The Stride Blog
Get the latest tips on agile software development so you can scale and embrace change.
For our May Tech Talk, Stride CEO Debbie Madden chats DevOps with ReactiveOps Co-Founder and CEO Matt Rogish.
Agile is both the present and the future of software development. You know that as well as we do, so we won't bore you with the plethora of benefits that come with this development philosophy. But your boss does not, and might not be as quick to adopt an agile methodology as you hope. How do you convince them otherwise? Here are 5 strategies that can help to sell your boss on agile, depending on their management style.
The presentation is starting, and you recognize one word out of the entire presentation: Hello. Software developers are throwing around words like it's their job (which it is), but you are completely lost. You've heard words like "agile," "scrum," and "sprint," but not used in terms of software development. More importantly, you're too embarrassed to stop the presentation and ask what the developers are talking about.

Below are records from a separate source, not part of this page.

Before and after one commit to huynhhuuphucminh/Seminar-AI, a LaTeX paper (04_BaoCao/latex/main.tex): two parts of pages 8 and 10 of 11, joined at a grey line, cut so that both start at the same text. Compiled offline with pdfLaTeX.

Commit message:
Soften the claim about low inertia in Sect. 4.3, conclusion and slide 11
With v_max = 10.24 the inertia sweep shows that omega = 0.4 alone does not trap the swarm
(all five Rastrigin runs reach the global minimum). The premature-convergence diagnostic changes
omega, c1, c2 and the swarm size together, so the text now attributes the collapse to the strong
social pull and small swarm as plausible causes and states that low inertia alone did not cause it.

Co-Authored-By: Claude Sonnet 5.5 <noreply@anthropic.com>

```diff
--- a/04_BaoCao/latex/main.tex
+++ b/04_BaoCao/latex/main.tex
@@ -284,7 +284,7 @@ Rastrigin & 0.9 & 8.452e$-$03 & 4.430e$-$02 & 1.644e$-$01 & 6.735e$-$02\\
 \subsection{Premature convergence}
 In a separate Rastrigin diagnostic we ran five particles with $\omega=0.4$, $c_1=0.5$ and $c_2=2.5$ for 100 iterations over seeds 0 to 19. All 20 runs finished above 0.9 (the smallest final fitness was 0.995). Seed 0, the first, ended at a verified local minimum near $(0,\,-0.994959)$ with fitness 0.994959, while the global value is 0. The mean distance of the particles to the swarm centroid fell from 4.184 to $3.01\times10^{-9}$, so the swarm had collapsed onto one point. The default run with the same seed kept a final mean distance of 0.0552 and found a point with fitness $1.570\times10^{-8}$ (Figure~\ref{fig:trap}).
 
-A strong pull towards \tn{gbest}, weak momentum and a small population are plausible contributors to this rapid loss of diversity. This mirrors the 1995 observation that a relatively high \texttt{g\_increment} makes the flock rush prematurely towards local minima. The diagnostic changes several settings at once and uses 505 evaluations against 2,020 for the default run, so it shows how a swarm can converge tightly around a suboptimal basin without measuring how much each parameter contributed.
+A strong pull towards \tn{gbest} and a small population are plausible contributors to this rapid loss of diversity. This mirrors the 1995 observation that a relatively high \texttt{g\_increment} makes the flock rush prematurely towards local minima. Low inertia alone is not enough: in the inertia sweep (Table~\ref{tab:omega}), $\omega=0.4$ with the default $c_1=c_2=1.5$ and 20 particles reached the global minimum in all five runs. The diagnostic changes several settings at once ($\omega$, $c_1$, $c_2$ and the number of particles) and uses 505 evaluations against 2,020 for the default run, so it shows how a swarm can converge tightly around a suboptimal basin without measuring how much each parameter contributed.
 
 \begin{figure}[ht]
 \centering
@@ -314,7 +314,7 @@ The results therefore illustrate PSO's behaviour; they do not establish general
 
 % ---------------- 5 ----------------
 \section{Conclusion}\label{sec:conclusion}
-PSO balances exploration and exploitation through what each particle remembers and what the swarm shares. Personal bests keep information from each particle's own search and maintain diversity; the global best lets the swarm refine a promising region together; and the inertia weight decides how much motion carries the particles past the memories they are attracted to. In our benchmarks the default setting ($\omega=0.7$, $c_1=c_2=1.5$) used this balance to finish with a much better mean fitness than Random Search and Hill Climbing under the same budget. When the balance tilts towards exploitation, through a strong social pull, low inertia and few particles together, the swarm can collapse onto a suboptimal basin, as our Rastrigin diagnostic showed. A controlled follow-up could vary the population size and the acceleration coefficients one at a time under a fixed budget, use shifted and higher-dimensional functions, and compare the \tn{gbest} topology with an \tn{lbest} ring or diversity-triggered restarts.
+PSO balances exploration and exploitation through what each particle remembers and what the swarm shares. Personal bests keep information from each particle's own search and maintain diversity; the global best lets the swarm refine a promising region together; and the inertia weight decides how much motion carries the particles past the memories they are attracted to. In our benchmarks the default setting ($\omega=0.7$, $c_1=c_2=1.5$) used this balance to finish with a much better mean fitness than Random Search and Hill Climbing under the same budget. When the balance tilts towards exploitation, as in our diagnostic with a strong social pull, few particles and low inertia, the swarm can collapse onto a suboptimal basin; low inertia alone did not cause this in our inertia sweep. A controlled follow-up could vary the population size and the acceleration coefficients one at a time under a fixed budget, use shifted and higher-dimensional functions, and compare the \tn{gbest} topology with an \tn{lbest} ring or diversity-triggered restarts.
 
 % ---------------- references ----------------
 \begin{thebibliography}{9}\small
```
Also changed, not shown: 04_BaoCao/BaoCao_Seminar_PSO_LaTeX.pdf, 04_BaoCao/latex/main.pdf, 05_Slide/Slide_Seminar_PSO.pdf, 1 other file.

"Life is what happens to you while you’re busy making other plans." John Lennon September 6, 2015, I discovered a lump. It was Labor Day and I was having a nice long relaxing weekend right before the flurry of Fall started and we'd all be off to work and school. Little did I know, in that instant, I'd alter the course of my life forever. In that instant, I added 'cancer patient' to my resume.
Your enterprise shouldn't just think like a startup. Act like one. Get our MVP launch guide to fix your MVP launch today.
Stride client Intersection has been busy working with the New York City government on LinkNYC. They were at TechCrunch Disrupt today in Brooklyn and did an interview with TechCrunch's Jonathan Shieber. Watch the interview on TechCrunch's website!
When initially learning about test-driven development, it’s tempting to want to test everything using every kind of test. However, when building a valuable test suite, over-testing isn’t the best approach. This guide is primarily targeted at production applications with problematic test suites, as well as provide information that will be useful in all stages of development.
For whatever else we may love about it, programming can be one of the worst things for your health. Developers face a myriad of physical and mental health challenges in today’s world. Whether it’s wrist and back pain, migraines, eye strain, loss of motivation or trouble focusing - programming can be a pretty risky profession!
Imagine this situation: You've got a great idea for a software product. Your rich uncle is bankrolling you, and you've got a tiny office. You can afford to hire two developers to get the project going. Pick the wrong ones, and you've got no product, no revenue, and a very unhappy uncle. How can you choose your developers so that this won't happen?